Your assignment = Within the records, determine how many lines contain the word "https". Your reply must consist of that number only.

(Collected data entries)
[Start of Attachment]
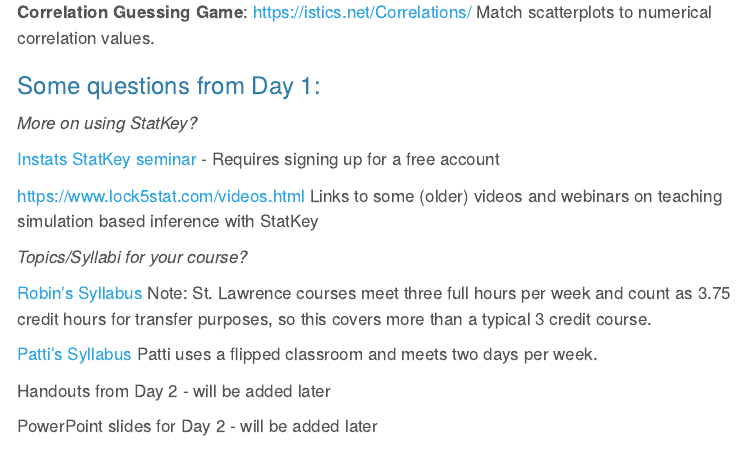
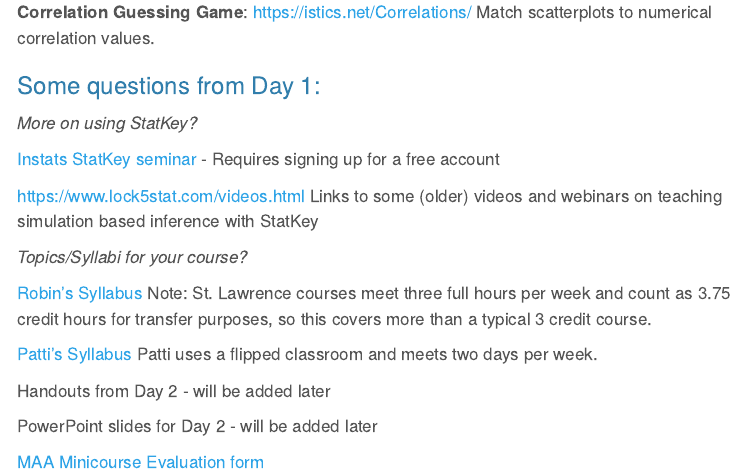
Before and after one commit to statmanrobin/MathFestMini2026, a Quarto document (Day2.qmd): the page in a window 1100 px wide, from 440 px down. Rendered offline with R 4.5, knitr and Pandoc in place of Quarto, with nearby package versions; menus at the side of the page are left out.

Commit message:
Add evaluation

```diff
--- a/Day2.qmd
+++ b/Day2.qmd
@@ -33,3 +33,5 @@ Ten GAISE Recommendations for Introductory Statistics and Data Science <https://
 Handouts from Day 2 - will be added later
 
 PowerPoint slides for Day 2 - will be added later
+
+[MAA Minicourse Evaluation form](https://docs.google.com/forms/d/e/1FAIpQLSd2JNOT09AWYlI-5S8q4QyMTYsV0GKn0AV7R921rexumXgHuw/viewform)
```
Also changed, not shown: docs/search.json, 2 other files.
[End of Attachment]
Answer to the exercise = 2